Pull out each line of the records holding the string "class".
=== Section Start ===
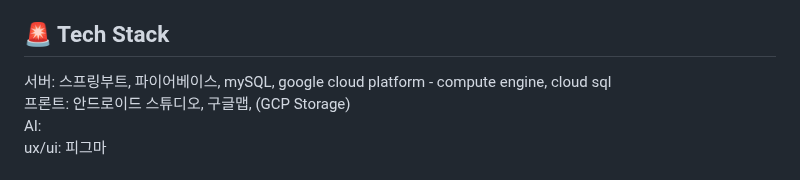
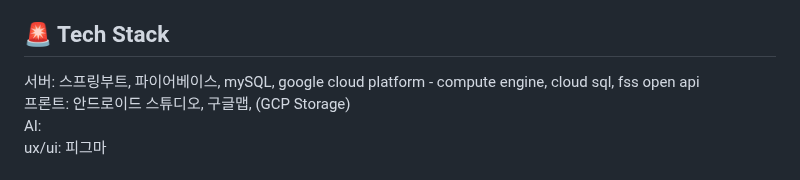
Before and after one commit to GDSC-SWU/2024-VishingGuard-SolutionChallenge, a Markdown page: README.md, the part around the change. GitHub-like rendering.

```diff
--- a/README.md
+++ b/README.md
@@ -22,7 +22,7 @@ For these reasons, certain demographics are more likely to suffer financial loss
 As voice phishing can disproportionately impact economically vulnerable groups, it may contribute to inequalities in the restoration and recovery process for individuals affected.
 Preventing voice phishing contributes to enhancing the social safety of local communities. As inequalities diminish, it fosters a more equal and secure society, including specific demographics.
 ## 🚨 Tech Stack
-서버: 스프링부트, 파이어베이스, mySQL, google cloud platform - compute engine, cloud sql
+서버: 스프링부트, 파이어베이스, mySQL, google cloud platform - compute engine, cloud sql, fss open api
 프론트: 안드로이드 스튜디오, 구글맵, (GCP Storage)
 AI:
 ux/ui: 피그마
```
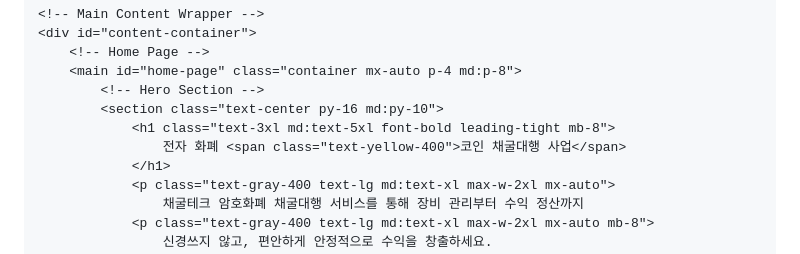
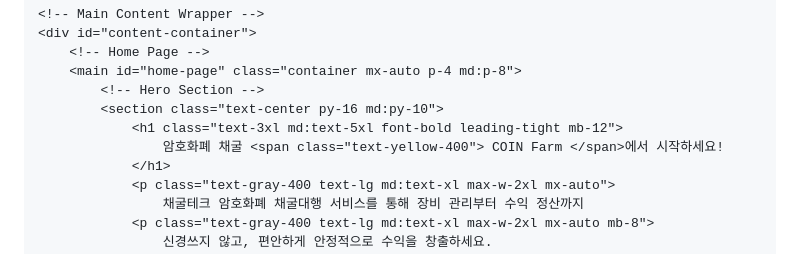
Before and after one commit to julykim2420-dot/coinsite, a Markdown page: README.md, the part around the change. GitHub-like rendering.

```diff
--- a/README.md
+++ b/README.md
@@ -167,8 +167,8 @@
         <main id="home-page" class="container mx-auto p-4 md:p-8">
             <!-- Hero Section -->
             <section class="text-center py-16 md:py-10">
-                <h1 class="text-3xl md:text-5xl font-bold leading-tight mb-8">
-                    전자 화폐 <span class="text-yellow-400">코인 채굴대행 사업</span>
+                <h1 class="text-3xl md:text-5xl font-bold leading-tight mb-12">
+                    암호화폐 채굴 <span class="text-yellow-400"> COIN Farm </span>에서 시작하세요!
                 </h1>
                 <p class="text-gray-400 text-lg md:text-xl max-w-2xl mx-auto">
                     채굴테크 암호화폐 채굴대행 서비스를 통해 장비 관리부터 수익 정산까지
```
=== Section End ===
#### [SOLUTION TO THIS PROBLEM]
         <main id="home-page" class="container mx-auto p-4 md:p-8">
             <section class="text-center py-16 md:py-10">
-                <h1 class="text-3xl md:text-5xl font-bold leading-tight mb-8">
-                    전자 화폐 <span class="text-yellow-400">코인 채굴대행 사업</span>
+                <h1 class="text-3xl md:text-5xl font-bold leading-tight mb-12">
+                    암호화폐 채굴 <span class="text-yellow-400"> COIN Farm </span>에서 시작하세요!
                 <p class="text-gray-400 text-lg md:text-xl max-w-2xl mx-auto">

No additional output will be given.